Council monitors and tests the town water supplies for microorganisms and chemicals that are harmful to human health. It also tests for issues that can affect the water’s taste and odour.
Some water quality parameters are monitored continuously through online analysers at the water treatment plant. Samples are taken in the raw water, within the treatment plant, at the outlet of water treatment plant, in the distribution network, at the reservoirs and from customers’ taps.
In addition, samples are sent to external laboratories for independent testing on a weekly, monthly or annual basis, with different frequencies for specific tests, in line with health regulations.
Safe drinking water is treated water that is free of harmful concentration of chemicals or pathogenic microorganisms and that does not represent any significant risk to health over a lifetime of consumption.
Water ‘hardness’ is a measurement of the amount of dissolved calcium and magnesium in water.
Drinking water supplied by Armidale Regional Council has an average water hardness of 120 mg/L (as CaCO3), which rates as good quality under Australian Drinking Water Guidelines. ADWG guidelines for water hardness:
Soft but possibly corrosive
60 – 200 mg/L
200 – 500 mg/L
Increasing scaling problems
Water can become discolour for a number of reasons, including sediments at dead ends of the reticulation system and disturbance of sediments within water mains because of main breaks. Council’s distribution systems are flushed routinely as part of our preventative maintenance program. Discoloured water can also arise due to the condition of private service pipes or internal plumbing. If your water is dirty, we suggest that you run at least two taps for few minutes until water is clear. If the water does not clear up within a reasonable period of time, we suggest you call Council on 1300 136 833 for assistance.
The majority of routine testing is done by our qualified water treatment plant operators at an in-house laboratory. Samples from various locations are also sent to an independent NATA accredited laboratory weekly and monthly for microbiological and chemical testing.

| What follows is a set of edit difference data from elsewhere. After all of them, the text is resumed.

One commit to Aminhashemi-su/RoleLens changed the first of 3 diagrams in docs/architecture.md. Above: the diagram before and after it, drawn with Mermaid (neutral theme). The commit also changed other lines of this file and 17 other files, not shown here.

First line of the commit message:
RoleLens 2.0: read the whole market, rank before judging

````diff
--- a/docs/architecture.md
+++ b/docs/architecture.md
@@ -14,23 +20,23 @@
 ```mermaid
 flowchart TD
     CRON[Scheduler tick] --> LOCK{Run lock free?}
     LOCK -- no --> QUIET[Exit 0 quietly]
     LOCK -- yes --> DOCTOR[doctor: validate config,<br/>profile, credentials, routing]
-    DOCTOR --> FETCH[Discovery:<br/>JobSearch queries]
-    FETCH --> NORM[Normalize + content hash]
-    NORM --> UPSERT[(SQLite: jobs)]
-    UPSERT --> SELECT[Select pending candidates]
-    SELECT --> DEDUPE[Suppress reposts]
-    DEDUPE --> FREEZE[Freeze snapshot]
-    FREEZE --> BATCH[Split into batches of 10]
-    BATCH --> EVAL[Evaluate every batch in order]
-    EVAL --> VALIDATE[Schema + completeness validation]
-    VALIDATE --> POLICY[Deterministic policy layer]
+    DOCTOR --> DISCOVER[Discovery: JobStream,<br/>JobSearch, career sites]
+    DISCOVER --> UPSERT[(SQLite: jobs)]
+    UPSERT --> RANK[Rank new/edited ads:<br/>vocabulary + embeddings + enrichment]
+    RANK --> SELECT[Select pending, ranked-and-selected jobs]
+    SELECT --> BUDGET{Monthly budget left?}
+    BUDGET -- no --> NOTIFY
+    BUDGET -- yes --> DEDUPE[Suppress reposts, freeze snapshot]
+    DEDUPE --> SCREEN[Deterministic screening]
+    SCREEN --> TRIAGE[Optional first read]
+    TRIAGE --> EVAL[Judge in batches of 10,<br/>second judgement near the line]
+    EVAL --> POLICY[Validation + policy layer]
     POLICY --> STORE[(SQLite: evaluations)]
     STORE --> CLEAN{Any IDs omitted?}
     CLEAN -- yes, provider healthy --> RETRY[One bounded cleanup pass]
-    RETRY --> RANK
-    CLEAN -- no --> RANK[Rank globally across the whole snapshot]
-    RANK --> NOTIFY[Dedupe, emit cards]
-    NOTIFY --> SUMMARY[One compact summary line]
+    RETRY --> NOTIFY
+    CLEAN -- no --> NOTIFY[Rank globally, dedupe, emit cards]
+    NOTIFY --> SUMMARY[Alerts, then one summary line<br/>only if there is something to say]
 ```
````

Chlorine is added to drinking water to kill disease-causing pathogens such as bacteria, viruses and protozoans. The Australian Drinking Water Guidelines 2011 (ADWG) recommend the level of free chlorine in a drinking water should be between 0.5 mg/L to 5 mg/L. Normal chlorine concentration in drinking water pipelines is between 0.5 mg/L to 1.5 mg/L. The chlorine residual within the supply can dissipate over time and distance. To maintain some chlorine at the extremities of the reticulation system and prevent possible coliform regrowth and maintain minimum chlorine level of 0.5 mg/L, the dosage at the treatment plant is often increased. This means residents near a water treatment plant might notice the taste and smell of chlorine in drinking water - but it is still safe to drink. Chlorine odour can be reduced further by letting the water sit in the fridge in an open jug for a short period before consumption or using a filter containing an activated carbon filter cartridge.
A milky or white appearance may indicate the presence of air in your water. The air is harmless and will usually settle out if left to stand in a jug or container. We suggest you run at least two taps for few minutes until water is clear. If the water does not clear up with in a reasonable amount of time, we suggest you call Council on 1300 136 833 for assistance.